Microsoft, Sun bury the hatchet

Companies agree to make products work better together

Sun Microsystems said Friday that it has entered into a "broad cooperation agreement" with Microsoft and settled all outstanding litigation. Microsoft will pay Sun $700 million to resolve all pending anti-trust issues and $900 million to resolve all patent issues, the company said.

The deal has broad implications for customers and may result in improved collaboration between their competing Java and .Net platforms, the companies said.

After years of legal wrangling, Microsoft and Sun agreed not to sue each other regarding any past patent infringement claims and to begin negotiations for a patent cross-license agreement.

Declaring a new relationship between itself and Microsoft, Sun also said that the companies have agreed to enable their products to better work together and have entered agreements on patents and other issues.

The agreement includes technical collaboration, giving the companies access to each other's server technologies, as well as Sun's licensing of Microsoft's communications protocols and Microsoft’s support of some Sun products.

The two companies will initially cooperate on Windows Server and Windows Client, but they could eventually work together on e-mail and database software. For example, engineers from both companies might collaborate on problems such as user identity management, allowing easier information sharing between Microsoft's Active Directory and Sun's Java System Identity Server identity management products.

Also under the agreement, Microsoft and Sun will improve collaboration between the Java and .Net technologies, and Microsoft will continue to provide product support for the Microsoft JVM (Java Virtual Machine) in its products.

Sun will receive Windows Certification for its server products. The companies announced Windows certification for Sun's Xeon servers, effective immediately. Certification for Sun's Opteron-based servers is "moving forward," the companies said.

Analysts questioned whether the relationship can go deep enough to create major changes. Teney Takahashi, an analyst at Radicati Group said the companies may not have a very strong alliance but at least future products will work together.

“If they get the JVM spec closer to the CLR [Common Language Runtime] spec, the virtual machine for .Net, and vice versa it will be good for long-term computing,” said Sheldon Monteiro, vice president of IT at Sapient.

Monteiro also believes that because Scott McNealy has been so outspoken in the past about his dislike for Microsoft it may be difficult for Ballmer to work closely with his former rival.

While Sun controls the Java standard, however, they do not actually control its direction. Monteiro said IBM and BEA control about 70 percent of the market. “Roughly 40 percent of WebSphere and WebLogic are proprietary extensions of the Java standard,” he said.

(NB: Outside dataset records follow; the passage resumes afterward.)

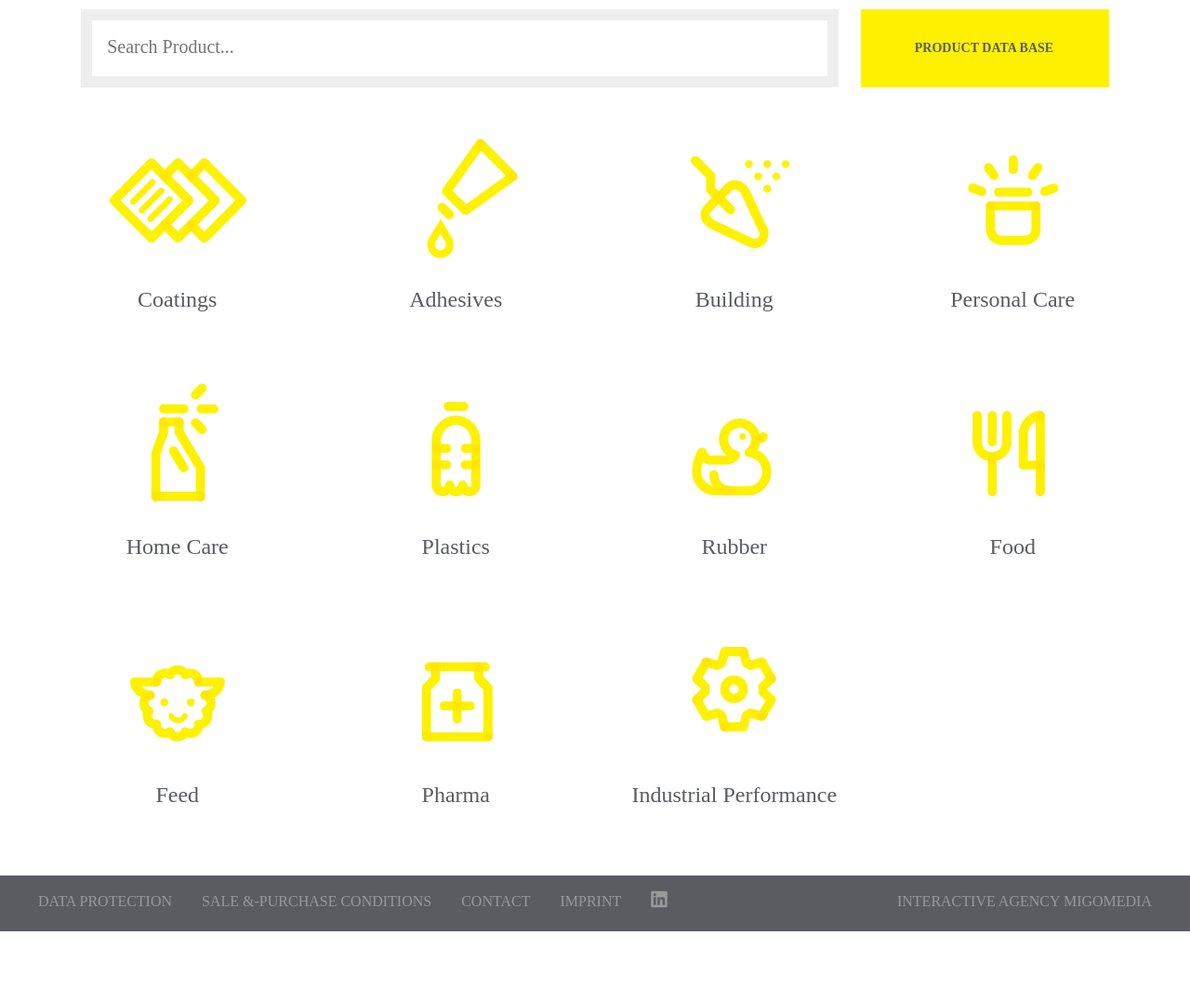
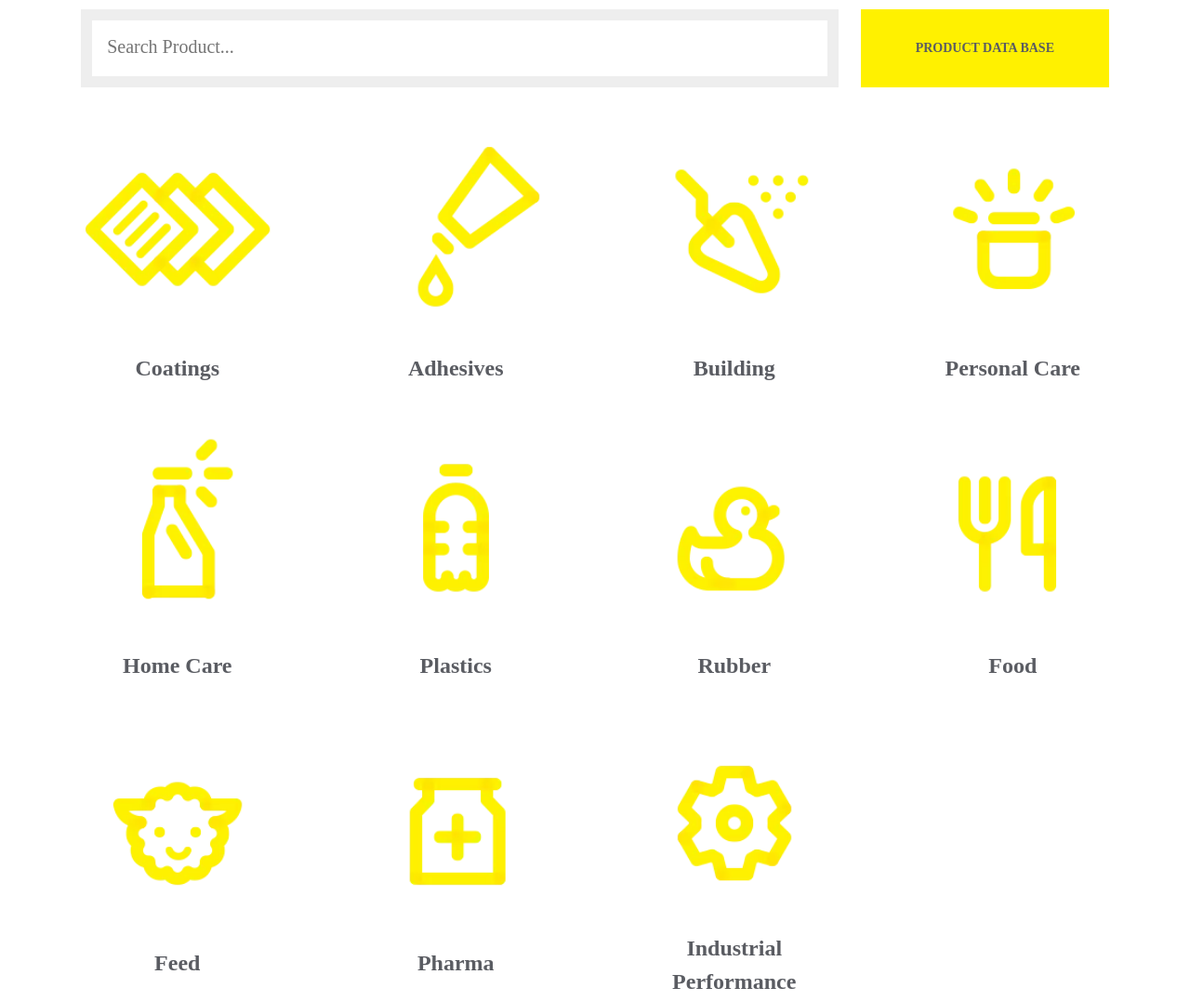
Before and after one commit to Mrbabet/HSH-replication, a plain HTML site: page index.html in a window 1280 px wide. Shown: the part 440-1517 px from the top of the page at 93% size. Before the commit the page ends 1442 px from the top, so only its background shows below. Drawn offline with Linux system fonts and the light colour scheme; a web font is replaced by a local one.

Commit message:
Home page visual done. Need to add Js functionality

```diff
--- a/index.html
+++ b/index.html
@@ -83,7 +83,10 @@
               <div class="box feed"><a href="">Feed</a></div>
               <div class="box pharma"><a href="">Pharma</a></div>
               <div class="box industrial-performance">
-                <a href="">Industrial Performance</a>
+                <a href=""
+                  >Industrial <br />
+                  Performance</a
+                >
               </div>
             </div>
           </div>
--- a/scss/pages/_home.scss
+++ b/scss/pages/_home.scss
@@ -41,29 +41,39 @@
 .categories-container {
   margin-block: 1rem;
   .categories-grid {
-    height: 100vh;
+    height: 120vh;
     list-style: none;
     display: grid;
     grid-template-columns: repeat(2, 1fr);
+    grid-template-rows: repeat(6, minmax(120px, 1fr));
     margin: 0;
     padding: 0;
     @media screen and (min-width: 480px) {
       grid-template-columns: repeat(3, 1fr);
+      grid-template-rows: repeat(4, minmax(120px, 1fr));
     }
     @media screen and (min-width: 768px) {
       grid-template-columns: repeat(4, 1fr);
+      grid-template-rows: repeat(3, minmax(120px, 1fr));
     }
   }
 }
 .box {
   font-size: 24px;
+  font-weight: bold;
+  @media screen and (max-width: 480px) {
+    font-size: 16px;
+  }
+}
+.box:hover {
+  background-color: rgba(221, 221, 221, 0.2);
 }
 .coatings {
   background-image: url(/images/grid/coatings.webp);
   background-size: contain;
   background-repeat: no-repeat;
   background-position: center center;
-  height: 80%;
+  height: 90%;
   width: 100%;
 
   a {
@@ -72,6 +82,7 @@
     display: flex;
     justify-content: center;
     align-items: flex-end;
+    text-align: center;
   }
 }
 .adhesives {
@@ -79,7 +90,7 @@
   background-size: contain;
   background-repeat: no-repeat;
   background-position: center center;
-  height: 80%;
+  height: 90%;
   width: 100%;
   a {
     width: 100%;
@@ -87,6 +98,7 @@
     display: flex;
     justify-content: center;
     align-items: flex-end;
+    text-align: center;
   }
 }
 .building {
@@ -94,7 +106,7 @@
   background-size: contain;
   background-repeat: no-repeat;
   background-position: center center;
-  height: 80%;
+  height: 90%;
   width: 100%;
   a {
     width: 100%;
@@ -102,6 +114,7 @@
     display: flex;
     justify-content: center;
     align-items: flex-end;
+    text-align: center;
   }
 }
 .p-care {
@@ -109,7 +122,7 @@
   background-size: contain;
   background-repeat: no-repeat;
   background-position: center center;
-  height: 80%;
+  height: 90%;
   width: 100%;
   a {
     width: 100%;
@@ -117,6 +130,7 @@
     display: flex;
     justify-content: center;
     align-items: flex-end;
+    text-align: center;
   }
 }
 .h-care {
@@ -124,7 +138,7 @@
   background-size: contain;
   background-repeat: no-repeat;
   background-position: center center;
-  height: 80%;
+  height: 90%;
   width: 100%;
   a {
     width: 100%;
@@ -132,6 +146,7 @@
     display: flex;
     justify-content: center;
     align-items: flex-end;
+    text-align: center;
   }
 }
 .plastics {
@@ -139,7 +154,7 @@
   background-size: contain;
   background-repeat: no-repeat;
   background-position: center center;
-  height: 80%;
+  height: 90%;
   width: 100%;
   a {
     width: 100%;
@@ -147,6 +162,7 @@
     display: flex;
     justify-content: center;
     align-items: flex-end;
+    text-align: center;
   }
 }
 .rubber {
@@ -154,7 +170,7 @@
   background-size: contain;
   background-repeat: no-repeat;
   background-position: center center;
-  height: 80%;
+  height: 90%;
   width: 100%;
   a {
     width: 100%;
@@ -162,6 +178,7 @@
     display: flex;
     justify-content: center;
     align-items: flex-end;
+    text-align: center;
   }
 }
 .food {
@@ -169,7 +186,7 @@
   background-size: contain;
   background-repeat: no-repeat;
   background-position: center center;
-  height: 80%;
+  height: 90%;
   width: 100%;
   a {
     width: 100%;
@@ -177,6 +194,7 @@
     display: flex;
     justify-content: center;
     align-items: flex-end;
+    text-align: center;
   }
 }
 .feed {
@@ -184,7 +202,7 @@
   background-size: contain;
   background-repeat: no-repeat;
   background-position: center center;
-  height: 80%;
+  height: 90%;
   width: 100%;
   a {
     width: 100%;
@@ -192,6 +210,7 @@
     display: flex;
     justify-content: center;
     align-items: flex-end;
+    text-align: center;
   }
 }
 .pharma {
@@ -199,7 +218,7 @@
   background-size: contain;
   background-repeat: no-repeat;
   background-position: center center;
-  height: 80%;
+  height: 90%;
   width: 100%;
   a {
     width: 100%;
@@ -207,6 +226,7 @@
     display: flex;
     justify-content: center;
     align-items: flex-end;
+    text-align: center;
   }
 }
 .industrial-performance {
@@ -214,7 +234,7 @@
   background-size: contain;
   background-repeat: no-repeat;
   background-position: center center;
-  height: 80%;
+  height: 96%;
   width: 100%;
   a {
     width: 100%;
@@ -222,5 +242,6 @@
     display: flex;
     justify-content: center;
     align-items: flex-end;
+    text-align: center;
   }
 }
--- a/scss/util/_buttons.scss
+++ b/scss/util/_buttons.scss
@@ -37,8 +37,9 @@
     @media screen and (max-width: 378px) {
       font-size: 12px;
     }
-
     a {
+      display: flex;
+      justify-content: center;
       margin: auto;
       font-weight: 900;
       min-height: 84px;
```
Also changed, not shown: dist/styles.css, 1 other file.
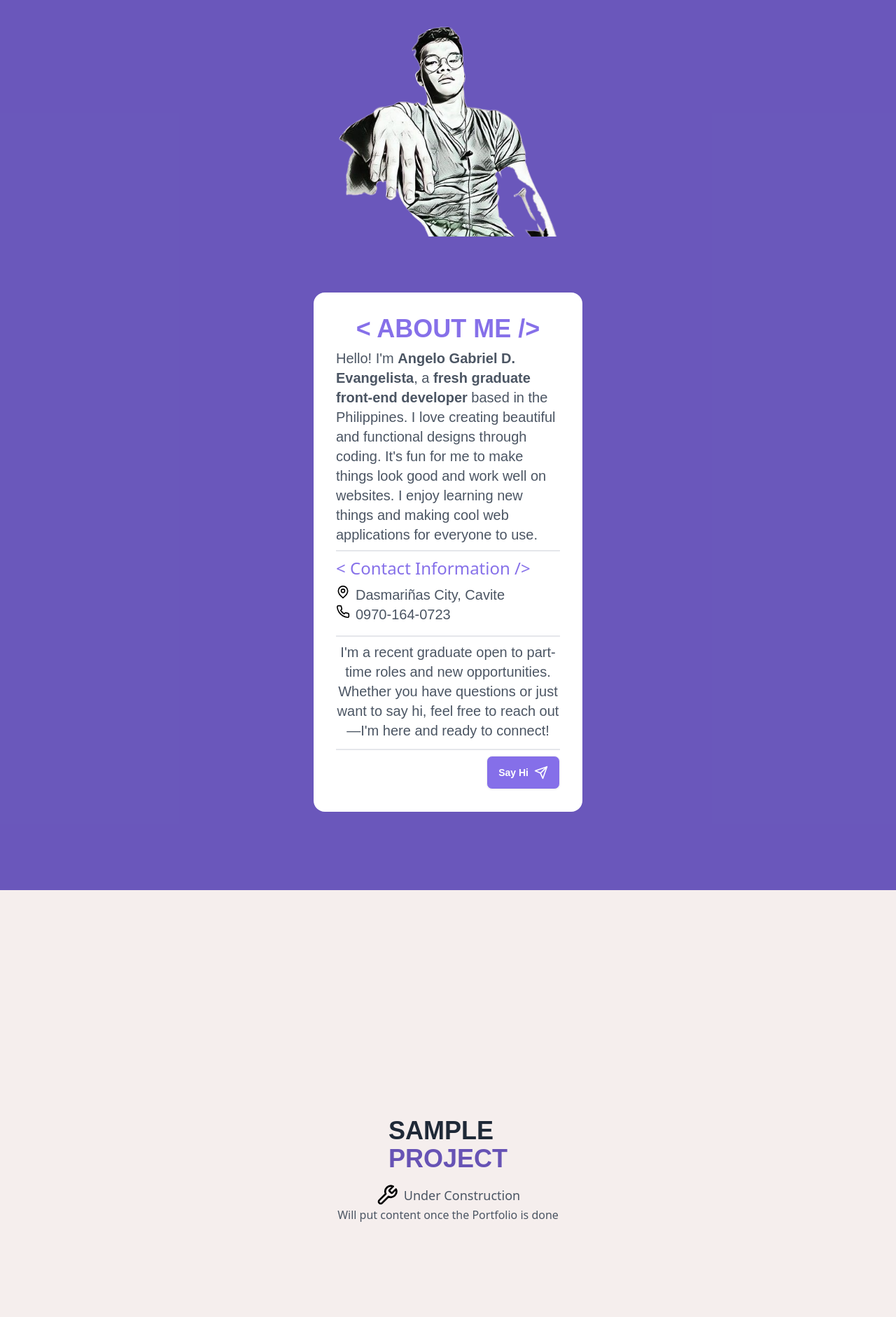
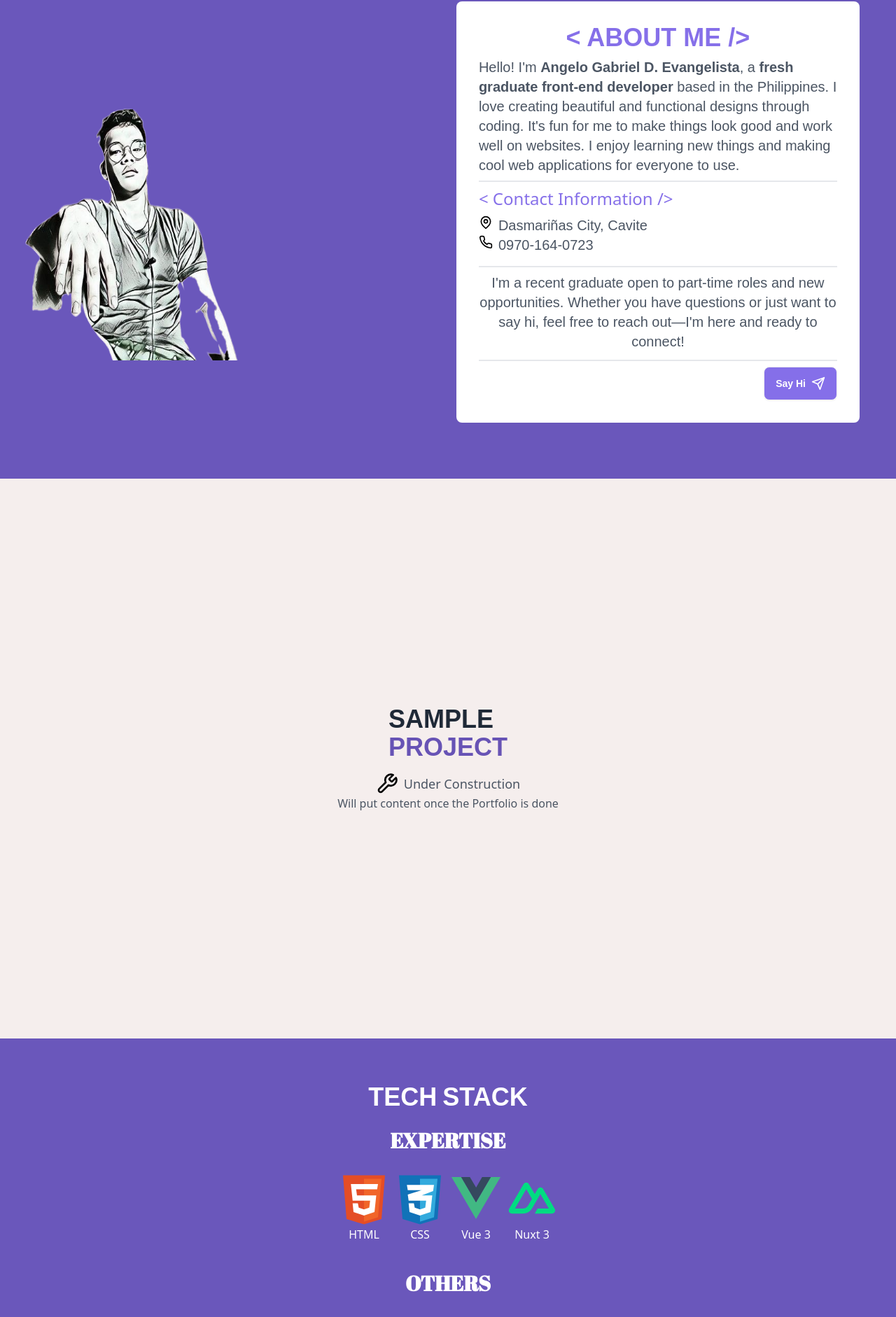
Before and after one commit to g-gelo/portfolio, a Nuxt app: page / in a window 1280 px wide. Shown: the part 1618-3500 px from the top of the page at 70% size. Built offline with nearby package versions, Linux system fonts and the light colour scheme; a web font is replaced by a local one.

Commit message:
Responsive of About me & TeckStack

```diff
--- a/components/AboutMe.vue
+++ b/components/AboutMe.vue
@@ -1,5 +1,11 @@
 <template>
-  <div class="card w-96 bg-white text-primary-content">
+  <div class="h-auto md:flex md:my-10 md:gap-4 lg:gap-72 md:m-8">
+    <div class="flex justify-center items-center my-10">
+      <img src="/img/picq.png" alt="Gelo" class="size-80 md:96 lg:size-96" />
+    </div>
+    <div
+      class="card rounded-lg w-fit md:w-7/12 md:h-3/6 bg-white text-primary-content mb-10 mx-5 sm:mb-10"
+    >
       <div class="card-body">
         <h2
           class="card-title text-4xl justify-center font-azeret text-[#4e2edfaf]"
@@ -54,6 +60,7 @@
         </div>
       </div>
     </div>
+  </div>
 </template>
 
 <script setup>
--- a/components/SkillUsed.vue
+++ b/components/SkillUsed.vue
@@ -1,13 +1,13 @@
 <template>
   <div class="h-auto">
-    <div class="text-4xl text-white font-bold middle">
-      <div class="mt-16 flex gap-2">
+    <div class="text-4xl text-white font-bold middle font-azeret">
+      <div class="mt-16 flex gap-2 mb-6">
         <h1>TECH</h1>
         <h1>STACK</h1>
       </div>
     </div>
     <div class="middle flex-col">
-      <h1 class="font-semibold text-3xl font-azeret text-white">EXPERTISE</h1>
+      <h1 class="font-semibold text-3xl font-gideon text-white">EXPERTISE</h1>
       <div class="flex p-6">
         <div>
           <img src="/skills/html.svg" class="size-20 middle" alt="html" />
@@ -27,7 +27,9 @@
         </div>
       </div>
       <div class="middle flex-col">
-        <h1 class="font-semibold text-3xl font-azeret text-white m-4">
+        <h1
+          class="font-semibold text-3xl font-azeret text-white m-4 font-gideon"
+        >
           OTHERS
         </h1>
         <div class="flex flex-wrap gap-4 middle m-4 mb-10">
--- a/pages/index.vue
+++ b/pages/index.vue
@@ -118,15 +118,10 @@
       </div>
     </div>
     <!-- About Me -->
-    <div class="h-auto flex flex-col p-4 bg-[#260b9caf]">
-      <div class="flex justify-center items-center mt-10">
-        <img src="/img/picq.png" alt="Gelo" class="size-80" />
-      </div>
-      <div
-        class="flex justify-center items-center mt-10 mb-10 sm:mb-24 sm:mt-20"
-      >
-        <AboutMe />
-      </div>
+    <div
+      class="flex justify-center items-center md:mb-0 md:mt-0 bg-[#260b9caf]"
+    >
+      <AboutMe />
     </div>
     <!-- Sample Project -->
     <div
```
Lines whose indentation alone changed are shown as unchanged.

This settlement might help Sun, under guise of .Net interoperability, take back control of Java from the other two vendors.

Both Sun and Microsoft have agreed to pay royalties for each other’s technologies, with Microsoft making an up-front payment of $350 million and Sun making payments whenever it uses Microsoft’s technology in its server products, company executives said.

Sun also announced that it promoted Vice President of software Jonathan Schwartz to president and COO.

Copyright © 2004 IDG Communications, Inc.